The twenty-first century, it’s often remarked, will transform our knowledge of biology, in the same way that the twentieth century transformed physics. With knowledge of course, comes application. And with the application of all we are learning about genetic engineering come social and ethical questions, some of them knotty.
This is where science fiction enters, stage left. Scientific laboratories are where the new technologies are rehearsed. Science fiction rehearses the implications of those technologies. What might we eventually do with out new-found power? Should we do it? Who should do it? Who will be affected? How? Is that a good thing or not? For whom?
Of the thirteen stories in this book, eight of them are concerned with what might come out of the beakers and test tubes and gene sequencers of microbiology. Not everything in these stories will come to pass. Possibly nothing in them will; fiction is not prediction.

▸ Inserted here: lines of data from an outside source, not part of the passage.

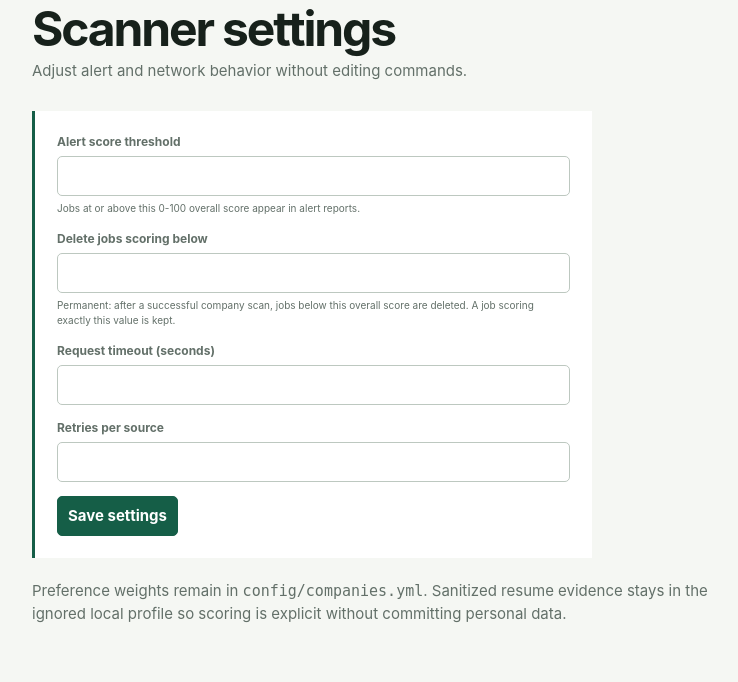
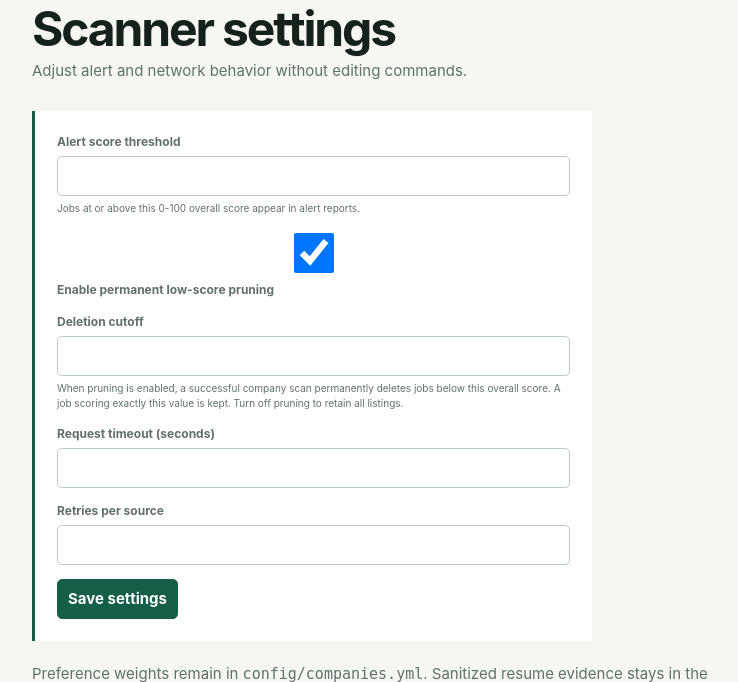
Before and after one commit to Angry-TacoZ/personal-job-discovery, a Python web app: template src/job_discovery/web/templates/settings.html in a window 1280 px wide. Shown: the part 195-877 px from the top of the page, without its empty margins (18-756 px from the left). Before the commit the page ends 818 px from the top, so only its background shows below. Run offline with Jinja, Linux system fonts and the light colour scheme; the template is opened without the code that fills it, so the values that code supplies are empty.

Commit message:
fix: allow disabling low-score pruning

```diff
--- a/src/job_discovery/gui_services.py
+++ b/src/job_discovery/gui_services.py
@@ -57,7 +57,7 @@ class ConfigStore:
         self._write_validated(raw)
 
     def save_settings(
-        self, threshold: int, prune_below_score: int, timeout: float, retries: int
+        self, threshold: int, prune_below_score: int | None, timeout: float, retries: int
     ) -> None:
         raw = self.read_raw()
         raw["score_alert_threshold"] = threshold
--- a/src/job_discovery/web/templates/settings.html
+++ b/src/job_discovery/web/templates/settings.html
@@ -5,7 +5,8 @@
   <section class="workspace-heading compact"><div><p class="eyebrow">Preferences</p><h1>Scanner settings</h1><p>Adjust alert and network behavior without editing commands.</p></div></section>
   <form class="editor-form settings-form" method="post" action="/control/settings">
     <label>Alert score threshold<input type="number" name="threshold" min="0" max="100" value="{{ config.score_alert_threshold }}" required><small>Jobs at or above this 0-100 overall score appear in alert reports.</small></label>
-    <label>Delete jobs scoring below<input type="number" name="prune_below_score" min="-100" max="100" value="{{ config.prune_below_score if config.prune_below_score is not none else 40 }}" required><small>Permanent: after a successful company scan, jobs below this overall score are deleted. A job scoring exactly this value is kept.</small></label>
+    <label><input type="checkbox" name="pruning_enabled" value="true" {% if config.prune_below_score is not none %}checked{% endif %}> Enable permanent low-score pruning</label>
+    <label>Deletion cutoff<input type="number" name="prune_below_score" min="-100" max="100" value="{{ config.prune_below_score if config.prune_below_score is not none else 40 }}" required><small>When pruning is enabled, a successful company scan permanently deletes jobs below this overall score. A job scoring exactly this value is kept. Turn off pruning to retain all listings.</small></label>
     <label>Request timeout (seconds)<input type="number" name="timeout" min="1" max="60" step="0.5" value="{{ config.request_timeout_seconds }}" required></label>
     <label>Retries per source<input type="number" name="retries" min="0" max="5" value="{{ config.request_retries }}" required></label>
     <div class="form-actions"><button class="primary" type="submit">Save settings</button></div>
```
Also changed, not shown: src/job_discovery/web/app.py (+7 -1 lines), tests/test_gui_services.py (+13 -0 lines), tests/test_web.py (+30 -2 lines).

But I hope the stories at least raise questions about the world rushing in onus at the speed–not of light–but of thought.